Vomiting and diarrhea are related to a number of problems that are known collectively as gastroenteritis. Some cases can be severe and life threatening while others can be mild and self-limiting.
One of the most common reasons why cats and dogs are taken to their veterinarian is gastroenteritis. Gastroenteritis can manifest as vomiting, diarrhea, inappetence, abdominal pain, and lethargy. Many cases of gastroenteritis are mild and resolve with supportive care. Other cases can be very severe and life-threatening if not treated by a veterinarian quickly. Additionally, some cases are chronic and require advanced diagnostics to determine the underlying cause.
What are some of the common causes of vomiting and diarrhea?
There are a plethora of causes of vomiting and diarrhea in dogs and cats. Some of the most common causes of vomiting and diarrhea include:
Dietary intolerance or indiscretion
Foreign body ingestion
Ingestion of noxious substances
What tests can be done to determine the cause?
Some mild cases of gastroenteritis can be diagnosed based on history and physical exam. However, your veterinarian might recommend specific tests to determine the cause and help guide treatment. Some of the most commonly used tests include:
Fecal examination to check for intestinal parasites
Abdominal x-rays to identify possible GI obstruction or mass
Labwork to identify systemic illness
Abdominal ultrasound (sonogram) for enhanced images of GI organs
How do you treat a dog or cat with gastroenteritis?
Treatment for gastroenteritis depends on the severity of illness and underlying cause. Please do not give your pet any medications before first consulting your veterinarian. For many mild cases, the vomiting and diarrhea will resolve on its own within a few days. Your veterinarian might recommend a bland diet, probiotics, and GI supportive medication.
For severe gastrointestinal illness, your veterinarian will recommend specific treatment targeted to the underlying problem. Many dogs and cats with gastrointestinal disease are very dehydrated and require fluid therapy in the hospital. Some patients might require surgery to relieve a life-threatening GI obstruction.
If the problem has persisted for an extended period a time, your veterinarian might recommend a specific diet and/or other medications based on your pet's needs.

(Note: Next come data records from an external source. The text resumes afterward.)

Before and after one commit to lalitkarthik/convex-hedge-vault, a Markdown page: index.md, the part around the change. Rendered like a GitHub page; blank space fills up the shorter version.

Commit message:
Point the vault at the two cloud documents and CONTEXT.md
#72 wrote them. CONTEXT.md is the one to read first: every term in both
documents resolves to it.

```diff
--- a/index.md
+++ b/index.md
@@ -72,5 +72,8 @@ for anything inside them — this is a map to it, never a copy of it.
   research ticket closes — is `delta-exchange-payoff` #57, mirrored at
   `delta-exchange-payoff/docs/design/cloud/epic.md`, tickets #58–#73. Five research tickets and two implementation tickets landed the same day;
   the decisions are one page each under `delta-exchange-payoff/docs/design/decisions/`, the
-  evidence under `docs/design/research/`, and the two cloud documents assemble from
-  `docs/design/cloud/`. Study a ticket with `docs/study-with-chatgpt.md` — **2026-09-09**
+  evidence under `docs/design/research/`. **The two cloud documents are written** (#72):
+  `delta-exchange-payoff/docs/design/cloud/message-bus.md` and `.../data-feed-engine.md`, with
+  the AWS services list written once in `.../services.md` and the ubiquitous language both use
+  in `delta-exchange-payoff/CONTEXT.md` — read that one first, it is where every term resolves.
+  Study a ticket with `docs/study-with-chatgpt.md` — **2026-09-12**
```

When in doubt about a pet that is vomiting or has diarrhea, it is always best to seek veterinary advice before treating on your own. Our team at Oasis Animal Hospital is always here to help.